TASK DETAILS:
State how many lines in the records below contain the string "warn", and give nothing besides that number.

DATA SUPPLIED Block Start

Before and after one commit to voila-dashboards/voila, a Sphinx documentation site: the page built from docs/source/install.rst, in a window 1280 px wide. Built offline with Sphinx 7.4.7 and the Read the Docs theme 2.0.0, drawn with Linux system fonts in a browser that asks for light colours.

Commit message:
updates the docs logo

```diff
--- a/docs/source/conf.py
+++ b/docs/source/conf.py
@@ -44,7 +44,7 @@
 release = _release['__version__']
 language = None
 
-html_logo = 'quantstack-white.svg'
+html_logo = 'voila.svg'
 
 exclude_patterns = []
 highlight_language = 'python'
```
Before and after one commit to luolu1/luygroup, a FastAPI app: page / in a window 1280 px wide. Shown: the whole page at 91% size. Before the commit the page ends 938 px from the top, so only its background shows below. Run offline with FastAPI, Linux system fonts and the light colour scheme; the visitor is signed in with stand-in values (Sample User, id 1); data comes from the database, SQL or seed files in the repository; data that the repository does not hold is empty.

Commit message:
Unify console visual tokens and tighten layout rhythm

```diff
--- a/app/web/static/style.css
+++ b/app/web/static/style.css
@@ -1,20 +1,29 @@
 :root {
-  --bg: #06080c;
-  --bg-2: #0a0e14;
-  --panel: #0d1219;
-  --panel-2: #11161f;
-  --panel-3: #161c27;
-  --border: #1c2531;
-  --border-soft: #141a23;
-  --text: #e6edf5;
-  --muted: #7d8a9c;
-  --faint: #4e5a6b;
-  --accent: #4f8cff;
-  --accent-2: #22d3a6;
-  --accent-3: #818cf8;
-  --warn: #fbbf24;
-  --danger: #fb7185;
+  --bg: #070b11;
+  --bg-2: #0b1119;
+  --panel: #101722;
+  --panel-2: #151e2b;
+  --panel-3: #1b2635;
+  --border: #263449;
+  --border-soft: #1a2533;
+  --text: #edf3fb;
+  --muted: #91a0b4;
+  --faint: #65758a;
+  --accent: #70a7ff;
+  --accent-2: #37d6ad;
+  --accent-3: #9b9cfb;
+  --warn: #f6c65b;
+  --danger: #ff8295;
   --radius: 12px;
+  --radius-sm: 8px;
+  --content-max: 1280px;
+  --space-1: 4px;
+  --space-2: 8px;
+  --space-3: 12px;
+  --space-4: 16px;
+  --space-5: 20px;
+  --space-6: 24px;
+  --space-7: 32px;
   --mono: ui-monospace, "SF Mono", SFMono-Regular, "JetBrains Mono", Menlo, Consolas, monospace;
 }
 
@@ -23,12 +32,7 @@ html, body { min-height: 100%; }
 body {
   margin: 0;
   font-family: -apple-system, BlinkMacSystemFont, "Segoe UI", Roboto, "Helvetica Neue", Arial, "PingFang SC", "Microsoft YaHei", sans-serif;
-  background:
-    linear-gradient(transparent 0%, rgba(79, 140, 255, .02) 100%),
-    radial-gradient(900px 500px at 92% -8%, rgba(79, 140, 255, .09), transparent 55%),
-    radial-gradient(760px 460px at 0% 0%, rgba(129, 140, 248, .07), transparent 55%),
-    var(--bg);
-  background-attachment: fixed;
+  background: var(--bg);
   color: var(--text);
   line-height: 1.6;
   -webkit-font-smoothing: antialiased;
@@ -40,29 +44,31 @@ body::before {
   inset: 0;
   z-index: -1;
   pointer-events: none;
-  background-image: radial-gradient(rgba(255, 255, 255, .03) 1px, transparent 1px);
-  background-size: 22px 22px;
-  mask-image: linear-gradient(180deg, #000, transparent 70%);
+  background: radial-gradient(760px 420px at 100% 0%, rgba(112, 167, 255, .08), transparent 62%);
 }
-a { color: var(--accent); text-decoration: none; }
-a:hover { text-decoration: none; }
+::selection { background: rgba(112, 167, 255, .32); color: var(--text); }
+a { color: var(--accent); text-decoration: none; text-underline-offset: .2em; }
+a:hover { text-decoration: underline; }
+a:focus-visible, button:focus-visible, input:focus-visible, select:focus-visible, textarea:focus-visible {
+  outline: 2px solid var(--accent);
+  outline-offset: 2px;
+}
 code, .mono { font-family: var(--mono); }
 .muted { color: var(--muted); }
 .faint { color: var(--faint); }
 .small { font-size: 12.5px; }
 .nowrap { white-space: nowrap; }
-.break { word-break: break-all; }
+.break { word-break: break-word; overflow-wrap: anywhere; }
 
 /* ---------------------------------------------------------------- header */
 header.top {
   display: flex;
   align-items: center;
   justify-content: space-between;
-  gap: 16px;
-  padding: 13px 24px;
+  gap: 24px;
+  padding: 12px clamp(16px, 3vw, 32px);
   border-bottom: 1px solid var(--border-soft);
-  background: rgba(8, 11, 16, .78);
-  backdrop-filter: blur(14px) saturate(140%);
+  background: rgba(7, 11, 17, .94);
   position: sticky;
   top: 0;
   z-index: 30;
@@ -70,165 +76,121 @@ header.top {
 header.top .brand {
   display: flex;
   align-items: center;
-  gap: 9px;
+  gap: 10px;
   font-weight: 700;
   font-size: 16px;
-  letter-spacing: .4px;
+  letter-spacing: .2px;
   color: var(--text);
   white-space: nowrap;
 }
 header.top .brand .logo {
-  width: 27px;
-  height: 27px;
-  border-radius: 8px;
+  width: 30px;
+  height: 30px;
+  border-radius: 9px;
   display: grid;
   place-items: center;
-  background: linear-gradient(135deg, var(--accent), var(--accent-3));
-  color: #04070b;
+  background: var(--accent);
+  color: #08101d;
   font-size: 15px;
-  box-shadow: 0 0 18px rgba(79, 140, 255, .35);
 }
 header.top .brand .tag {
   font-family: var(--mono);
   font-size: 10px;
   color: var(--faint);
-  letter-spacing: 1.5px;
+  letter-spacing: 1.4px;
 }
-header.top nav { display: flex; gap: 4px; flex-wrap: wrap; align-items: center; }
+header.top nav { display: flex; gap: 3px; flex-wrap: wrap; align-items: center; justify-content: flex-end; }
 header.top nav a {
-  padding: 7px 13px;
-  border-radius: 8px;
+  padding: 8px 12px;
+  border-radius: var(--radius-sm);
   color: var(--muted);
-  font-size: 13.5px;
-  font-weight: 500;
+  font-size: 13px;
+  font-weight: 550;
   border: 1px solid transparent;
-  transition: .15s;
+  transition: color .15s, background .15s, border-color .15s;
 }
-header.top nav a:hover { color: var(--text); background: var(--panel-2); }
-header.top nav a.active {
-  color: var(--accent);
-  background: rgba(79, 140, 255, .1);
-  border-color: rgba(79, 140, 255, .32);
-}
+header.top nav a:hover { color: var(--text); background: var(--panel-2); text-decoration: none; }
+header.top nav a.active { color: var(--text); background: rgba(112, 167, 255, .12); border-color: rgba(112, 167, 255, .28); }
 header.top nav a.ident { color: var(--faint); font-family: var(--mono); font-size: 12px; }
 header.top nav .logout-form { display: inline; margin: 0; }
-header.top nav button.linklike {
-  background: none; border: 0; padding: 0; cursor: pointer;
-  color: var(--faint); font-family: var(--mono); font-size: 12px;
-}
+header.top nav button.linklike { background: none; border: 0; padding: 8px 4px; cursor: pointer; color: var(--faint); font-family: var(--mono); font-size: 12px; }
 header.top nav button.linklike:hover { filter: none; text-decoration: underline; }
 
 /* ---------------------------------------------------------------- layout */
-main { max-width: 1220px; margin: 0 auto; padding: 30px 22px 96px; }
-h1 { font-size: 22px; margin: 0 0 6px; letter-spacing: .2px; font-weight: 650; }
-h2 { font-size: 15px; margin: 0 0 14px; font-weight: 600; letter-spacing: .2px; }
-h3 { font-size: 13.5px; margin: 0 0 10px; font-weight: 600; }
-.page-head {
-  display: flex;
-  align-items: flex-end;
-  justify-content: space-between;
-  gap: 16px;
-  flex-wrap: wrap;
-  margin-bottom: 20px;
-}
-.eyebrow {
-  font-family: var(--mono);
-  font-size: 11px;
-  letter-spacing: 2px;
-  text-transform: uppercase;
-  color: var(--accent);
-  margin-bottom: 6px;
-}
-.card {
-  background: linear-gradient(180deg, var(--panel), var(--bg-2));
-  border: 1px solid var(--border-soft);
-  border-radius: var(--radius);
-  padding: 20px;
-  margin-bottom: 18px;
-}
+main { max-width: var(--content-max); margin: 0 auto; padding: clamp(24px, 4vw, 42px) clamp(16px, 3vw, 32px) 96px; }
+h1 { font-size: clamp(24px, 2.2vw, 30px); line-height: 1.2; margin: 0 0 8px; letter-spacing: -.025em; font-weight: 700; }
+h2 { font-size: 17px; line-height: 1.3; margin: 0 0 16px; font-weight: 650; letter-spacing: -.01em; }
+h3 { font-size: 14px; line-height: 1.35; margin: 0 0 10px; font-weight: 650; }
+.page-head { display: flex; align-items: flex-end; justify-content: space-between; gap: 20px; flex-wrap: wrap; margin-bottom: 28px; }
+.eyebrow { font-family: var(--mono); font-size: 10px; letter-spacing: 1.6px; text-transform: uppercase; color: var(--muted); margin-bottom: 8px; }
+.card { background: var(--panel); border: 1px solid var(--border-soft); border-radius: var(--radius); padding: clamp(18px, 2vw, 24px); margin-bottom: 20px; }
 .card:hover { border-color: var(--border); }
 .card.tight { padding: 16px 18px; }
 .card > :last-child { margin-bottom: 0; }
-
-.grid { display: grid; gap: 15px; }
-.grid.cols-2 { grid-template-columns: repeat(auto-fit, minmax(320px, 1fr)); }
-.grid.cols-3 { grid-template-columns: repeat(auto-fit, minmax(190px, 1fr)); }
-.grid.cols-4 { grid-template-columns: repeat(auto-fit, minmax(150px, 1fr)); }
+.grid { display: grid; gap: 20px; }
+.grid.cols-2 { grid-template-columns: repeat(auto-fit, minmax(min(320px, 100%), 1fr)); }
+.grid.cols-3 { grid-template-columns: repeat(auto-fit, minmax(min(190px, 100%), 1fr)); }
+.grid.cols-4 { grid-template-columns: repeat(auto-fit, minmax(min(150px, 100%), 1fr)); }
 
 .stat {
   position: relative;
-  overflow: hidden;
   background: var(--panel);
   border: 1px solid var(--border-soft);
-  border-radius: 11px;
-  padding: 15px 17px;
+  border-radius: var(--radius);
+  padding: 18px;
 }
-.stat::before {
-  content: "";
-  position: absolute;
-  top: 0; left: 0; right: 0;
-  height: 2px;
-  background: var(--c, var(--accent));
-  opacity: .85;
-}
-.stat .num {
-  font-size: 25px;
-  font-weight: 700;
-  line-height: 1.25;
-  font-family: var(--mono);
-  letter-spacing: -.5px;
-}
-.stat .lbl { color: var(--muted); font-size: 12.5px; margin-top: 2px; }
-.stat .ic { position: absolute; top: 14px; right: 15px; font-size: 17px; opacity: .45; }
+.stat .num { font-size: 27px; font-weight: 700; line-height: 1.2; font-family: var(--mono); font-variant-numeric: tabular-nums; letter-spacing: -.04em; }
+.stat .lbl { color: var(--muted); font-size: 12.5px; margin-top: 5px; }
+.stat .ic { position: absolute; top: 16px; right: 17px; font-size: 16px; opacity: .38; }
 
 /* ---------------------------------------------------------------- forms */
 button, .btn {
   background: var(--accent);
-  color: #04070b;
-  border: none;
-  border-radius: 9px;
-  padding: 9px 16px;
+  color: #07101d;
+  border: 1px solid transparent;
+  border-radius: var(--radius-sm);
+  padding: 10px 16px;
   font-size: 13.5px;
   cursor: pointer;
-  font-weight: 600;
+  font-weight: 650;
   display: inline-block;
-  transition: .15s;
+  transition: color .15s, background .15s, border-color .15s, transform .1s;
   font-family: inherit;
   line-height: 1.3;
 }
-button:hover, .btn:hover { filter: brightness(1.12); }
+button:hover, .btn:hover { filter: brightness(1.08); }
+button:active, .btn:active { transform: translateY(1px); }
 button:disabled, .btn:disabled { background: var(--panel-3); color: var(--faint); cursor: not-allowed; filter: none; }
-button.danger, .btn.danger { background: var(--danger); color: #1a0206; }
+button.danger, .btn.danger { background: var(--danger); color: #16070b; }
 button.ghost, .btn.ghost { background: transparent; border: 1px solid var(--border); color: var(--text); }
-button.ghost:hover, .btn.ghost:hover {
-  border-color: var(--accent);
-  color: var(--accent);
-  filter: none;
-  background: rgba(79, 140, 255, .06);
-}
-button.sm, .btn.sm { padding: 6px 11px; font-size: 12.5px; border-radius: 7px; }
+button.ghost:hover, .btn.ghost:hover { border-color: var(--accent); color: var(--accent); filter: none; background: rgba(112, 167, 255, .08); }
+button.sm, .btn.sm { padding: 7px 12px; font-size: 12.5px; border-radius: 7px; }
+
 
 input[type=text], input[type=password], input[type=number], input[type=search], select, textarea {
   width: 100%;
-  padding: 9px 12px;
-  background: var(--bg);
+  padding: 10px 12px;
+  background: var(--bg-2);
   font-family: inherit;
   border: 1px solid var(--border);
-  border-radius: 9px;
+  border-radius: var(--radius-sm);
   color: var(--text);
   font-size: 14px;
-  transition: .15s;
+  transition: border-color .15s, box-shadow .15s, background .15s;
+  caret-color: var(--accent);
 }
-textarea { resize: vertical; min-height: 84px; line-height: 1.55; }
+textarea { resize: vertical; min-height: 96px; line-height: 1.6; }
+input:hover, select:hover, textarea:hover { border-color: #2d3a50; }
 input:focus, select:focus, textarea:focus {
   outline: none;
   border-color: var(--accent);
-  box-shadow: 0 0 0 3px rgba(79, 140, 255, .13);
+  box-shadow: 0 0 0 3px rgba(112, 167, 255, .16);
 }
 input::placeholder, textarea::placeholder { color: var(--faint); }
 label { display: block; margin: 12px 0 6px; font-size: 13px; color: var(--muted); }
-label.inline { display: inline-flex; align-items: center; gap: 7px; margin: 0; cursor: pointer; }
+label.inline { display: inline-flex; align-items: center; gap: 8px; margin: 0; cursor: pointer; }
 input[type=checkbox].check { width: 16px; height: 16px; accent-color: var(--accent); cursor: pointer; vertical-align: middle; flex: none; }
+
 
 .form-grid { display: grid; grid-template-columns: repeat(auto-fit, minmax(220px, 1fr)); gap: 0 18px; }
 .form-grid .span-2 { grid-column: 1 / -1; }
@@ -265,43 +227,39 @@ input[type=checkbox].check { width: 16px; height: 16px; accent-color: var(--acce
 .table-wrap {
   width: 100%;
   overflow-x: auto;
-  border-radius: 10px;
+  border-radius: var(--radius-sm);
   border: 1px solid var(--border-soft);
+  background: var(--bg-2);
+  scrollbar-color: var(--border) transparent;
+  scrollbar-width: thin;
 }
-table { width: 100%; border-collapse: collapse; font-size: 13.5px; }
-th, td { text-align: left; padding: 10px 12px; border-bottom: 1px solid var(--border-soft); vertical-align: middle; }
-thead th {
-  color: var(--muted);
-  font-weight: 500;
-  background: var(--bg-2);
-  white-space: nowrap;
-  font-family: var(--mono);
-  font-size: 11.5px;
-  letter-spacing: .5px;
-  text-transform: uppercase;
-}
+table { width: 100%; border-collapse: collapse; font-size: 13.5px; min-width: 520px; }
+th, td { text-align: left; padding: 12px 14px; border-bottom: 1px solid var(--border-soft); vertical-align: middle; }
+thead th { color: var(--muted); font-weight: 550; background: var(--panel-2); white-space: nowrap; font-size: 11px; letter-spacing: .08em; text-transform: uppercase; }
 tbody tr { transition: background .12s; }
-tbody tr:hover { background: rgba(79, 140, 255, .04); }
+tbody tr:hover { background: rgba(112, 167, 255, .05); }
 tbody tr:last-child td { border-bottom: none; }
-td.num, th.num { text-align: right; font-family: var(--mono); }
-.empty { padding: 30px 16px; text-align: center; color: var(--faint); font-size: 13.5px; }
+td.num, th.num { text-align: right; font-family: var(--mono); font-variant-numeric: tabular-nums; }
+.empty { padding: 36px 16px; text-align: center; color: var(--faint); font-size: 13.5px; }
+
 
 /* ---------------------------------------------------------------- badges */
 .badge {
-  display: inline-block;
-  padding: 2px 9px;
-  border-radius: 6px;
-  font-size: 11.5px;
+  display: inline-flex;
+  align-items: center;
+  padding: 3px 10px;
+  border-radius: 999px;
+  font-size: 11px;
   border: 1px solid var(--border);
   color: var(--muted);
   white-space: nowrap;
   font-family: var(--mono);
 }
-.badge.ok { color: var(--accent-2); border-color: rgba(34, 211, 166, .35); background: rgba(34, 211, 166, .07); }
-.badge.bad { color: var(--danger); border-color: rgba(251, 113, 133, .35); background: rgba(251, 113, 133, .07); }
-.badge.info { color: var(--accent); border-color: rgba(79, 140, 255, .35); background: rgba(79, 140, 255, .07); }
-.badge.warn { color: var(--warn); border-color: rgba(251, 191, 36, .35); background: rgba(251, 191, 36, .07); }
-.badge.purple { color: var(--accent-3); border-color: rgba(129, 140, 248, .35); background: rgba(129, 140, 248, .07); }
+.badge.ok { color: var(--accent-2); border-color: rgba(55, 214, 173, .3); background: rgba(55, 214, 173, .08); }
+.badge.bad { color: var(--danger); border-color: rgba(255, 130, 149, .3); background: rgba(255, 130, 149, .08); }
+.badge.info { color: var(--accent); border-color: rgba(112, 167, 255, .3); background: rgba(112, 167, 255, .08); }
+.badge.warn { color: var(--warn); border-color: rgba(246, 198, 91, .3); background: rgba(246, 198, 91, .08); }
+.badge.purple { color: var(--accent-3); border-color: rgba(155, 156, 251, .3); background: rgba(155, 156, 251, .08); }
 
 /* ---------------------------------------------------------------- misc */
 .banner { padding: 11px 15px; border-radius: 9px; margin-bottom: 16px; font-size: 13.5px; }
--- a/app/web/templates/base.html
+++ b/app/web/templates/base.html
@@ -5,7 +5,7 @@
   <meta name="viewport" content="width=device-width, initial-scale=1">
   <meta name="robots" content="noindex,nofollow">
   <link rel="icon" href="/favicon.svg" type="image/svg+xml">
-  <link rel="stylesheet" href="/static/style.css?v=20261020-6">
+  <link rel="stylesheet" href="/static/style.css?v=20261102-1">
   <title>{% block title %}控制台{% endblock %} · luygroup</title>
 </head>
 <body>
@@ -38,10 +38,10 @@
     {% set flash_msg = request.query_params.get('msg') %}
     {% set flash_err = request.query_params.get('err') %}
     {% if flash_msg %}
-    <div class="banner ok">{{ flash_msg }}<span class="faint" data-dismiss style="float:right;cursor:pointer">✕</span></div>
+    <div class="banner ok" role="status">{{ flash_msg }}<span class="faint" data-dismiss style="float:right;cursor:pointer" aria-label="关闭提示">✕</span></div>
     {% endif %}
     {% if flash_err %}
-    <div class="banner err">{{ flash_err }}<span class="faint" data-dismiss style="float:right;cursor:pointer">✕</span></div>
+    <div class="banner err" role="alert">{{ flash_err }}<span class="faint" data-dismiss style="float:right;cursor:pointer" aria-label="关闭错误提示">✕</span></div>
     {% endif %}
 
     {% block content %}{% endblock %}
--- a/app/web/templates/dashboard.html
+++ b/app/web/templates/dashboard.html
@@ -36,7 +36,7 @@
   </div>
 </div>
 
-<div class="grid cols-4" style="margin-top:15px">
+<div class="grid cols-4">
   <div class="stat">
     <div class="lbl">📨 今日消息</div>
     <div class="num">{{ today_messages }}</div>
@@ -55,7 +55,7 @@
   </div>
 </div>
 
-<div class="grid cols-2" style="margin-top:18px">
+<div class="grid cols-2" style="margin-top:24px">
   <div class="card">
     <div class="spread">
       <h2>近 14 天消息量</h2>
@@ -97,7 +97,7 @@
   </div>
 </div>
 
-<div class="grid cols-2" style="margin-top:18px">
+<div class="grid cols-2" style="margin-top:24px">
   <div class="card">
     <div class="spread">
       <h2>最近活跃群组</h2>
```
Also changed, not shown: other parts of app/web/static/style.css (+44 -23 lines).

DATA SUPPLIED Block End

THE ANSWER:
4